"The research will give us a better understanding of the process these folks experience as they come out of incarceration and try to do the right things so they don’t go back to prison," added Porter.
Porter has a criminal justice background. He received his master’s degree in criminal justice and began a PhD in criminology, before moving into business administration.
“As organizational scholars, we don’t even think about this population, and I think we’ve missed an important segment of employees and potential employees, simply because so many people have felony convictions,” he said. “Whether or not an individual has actually been incarcerated, a felony conviction has implications for hiring. We’ve learned through our research that a felony conviction can change the tenor of a job interview just like that. It’s almost like a switch just flips.”
“One of the more interesting things we learned is what happens in the interview when the felony conviction comes up-- that moment when the interviewer’s attitudes toward an ex-offender seem to change. The interviewer might become more dismissive or rush through the rest of the interview,” said Porter.

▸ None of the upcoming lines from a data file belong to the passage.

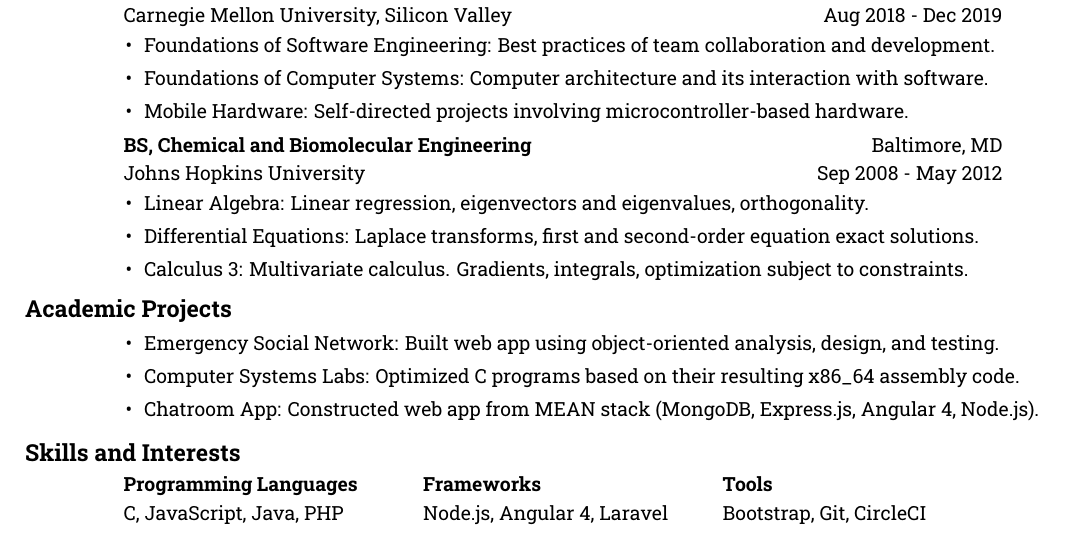
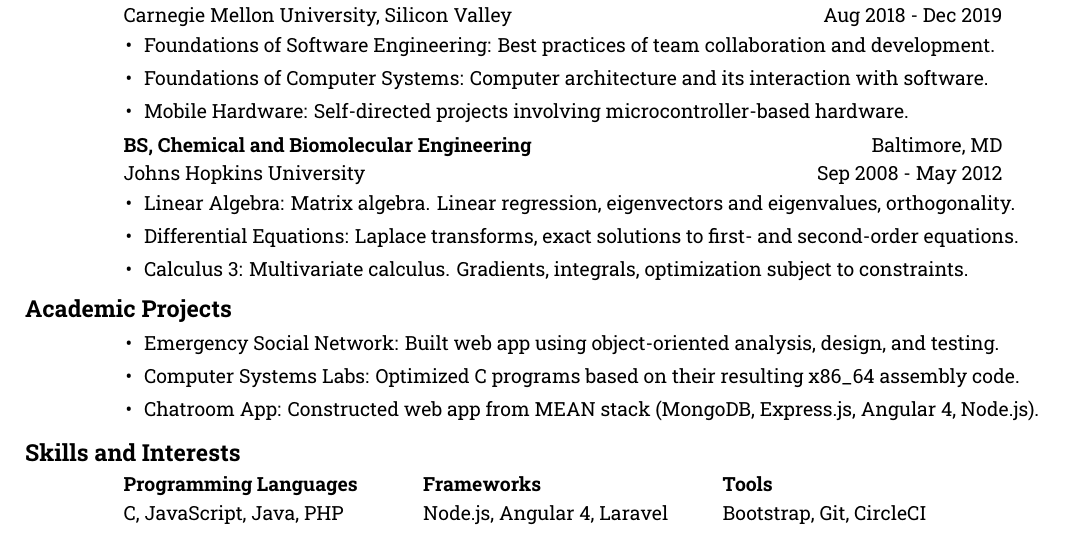
Before and after one commit to CameronHudson8/Resume, a LaTeX CV (Resume.tex): part of the page, cut so that both start at the same text. Compiled offline with XeLaTeX.

Commit message:
Clarified "Linear Algebra" line.

```diff
--- a/Resume.tex
+++ b/Resume.tex
@@ -102,8 +102,8 @@
             % Relevant Courses:
             \begin{itemize}[leftmargin=-0.4cm]
             \itemsep0em
-            \item Linear Algebra: Linear regression, eigenvectors and eigenvalues, orthogonality.
-            \item Differential Equations: Laplace transforms, first and second-order equation exact solutions.
+            \item Linear Algebra: Matrix algebra. Linear regression, eigenvectors and eigenvalues, orthogonality.
+            \item Differential Equations: Laplace transforms, exact solutions to first- and second-order equations.
             \item Calculus 3: Multivariate calculus. Gradients, integrals, optimization subject to constraints.
             \end{itemize}
           \end{position}
```
Also changed, not shown: Resume.pdf.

So, Porter wondered, what does this mean for the average employer? Are there conversations with recruiters about the appropriate way to handle a candidate who has a felony conviction?

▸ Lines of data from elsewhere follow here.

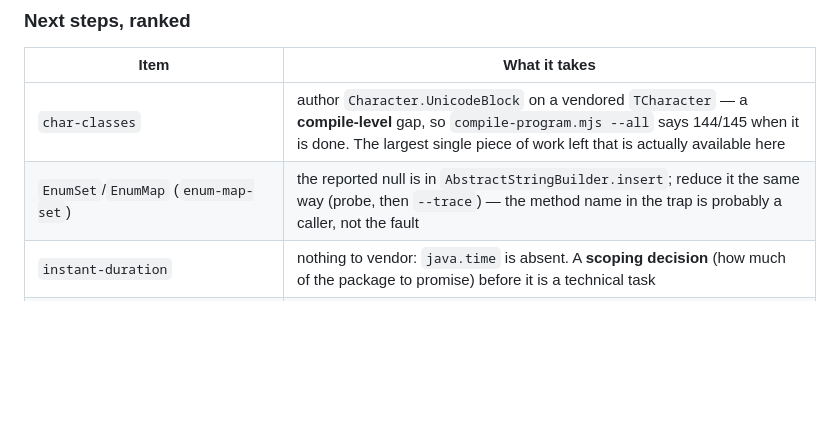
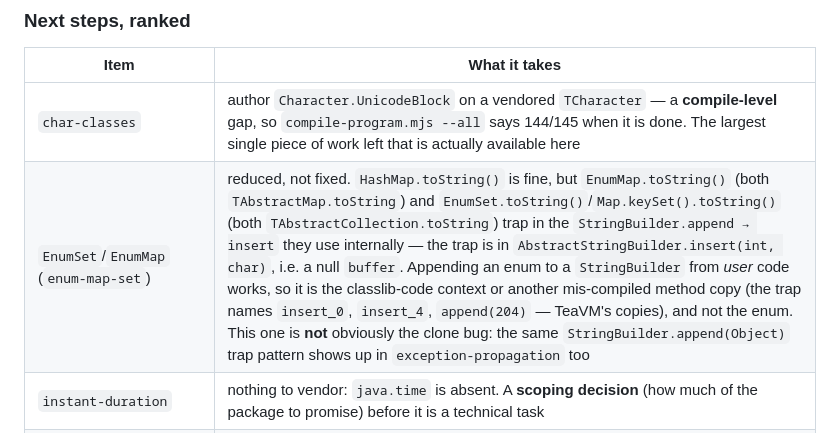
Before and after one commit to live-codes/java, a Markdown page: FINDINGS.md, the part around the change. Drawn GitHub-style; blank space fills up the shorter version.

```diff
--- a/FINDINGS.md
+++ b/FINDINGS.md
@@ -426,7 +426,7 @@ wasm, both codegen.
 | Item | What it takes |
 |---|---|
 | `char-classes` | author `Character.UnicodeBlock` on a vendored `TCharacter` — a **compile-level** gap, so `compile-program.mjs --all` says 144/145 when it is done. The largest single piece of work left that is actually available here |
-| `EnumSet`/`EnumMap` (`enum-map-set`) | the reported null is in `AbstractStringBuilder.insert`; reduce it the same way (probe, then `--trace`) — the method name in the trap is probably a caller, not the fault |
+| `EnumSet`/`EnumMap` (`enum-map-set`) | reduced, not fixed. `HashMap.toString()` is fine, but `EnumMap.toString()` (both `TAbstractMap.toString`) and `EnumSet.toString()`/`Map.keySet().toString()` (both `TAbstractCollection.toString`) trap in the `StringBuilder.append → insert` they use internally — the trap is in `AbstractStringBuilder.insert(int, char)`, i.e. a null `buffer`. Appending an enum to a `StringBuilder` from *user* code works, so it is the classlib-code context or another mis-compiled method copy (the trap names `insert_0`, `insert_4`, `append(204)` — TeaVM's copies), and not the enum. This one is **not** obviously the clone bug: the same `StringBuilder.append(Object)` trap pattern shows up in `exception-propagation` too |
 | `instant-duration` | nothing to vendor: `java.time` is absent. A **scoping decision** (how much of the package to promise) before it is a technical task |
 | `reflection`, `reflection-members` | TeaVM's reflection is a declared subset; decide whether to widen it or document the subset |
 | `exceptions-finally`, `exceptions`, and the two `StackTraceElement` programs | codegen: needs Binaryen + a `compiler.wasm` rebuild, or an upstream TeaVM fix |
```
Also changed, not shown: HANDOVER.md (+155 -184 lines).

“Managers aren’t specifically trained on how to conduct an interview or how to maintain a certain level of dignity and respect toward someone who reveals a felony conviction. Ex-offenders are sensitive to talking about their pasts and how they’ll be viewed; they want a second chance. The average recruiting manager doesn’t necessarily think about that or receive the training to manage it. Ex-offender employees have a specific set of needs that are unique,” added Porter.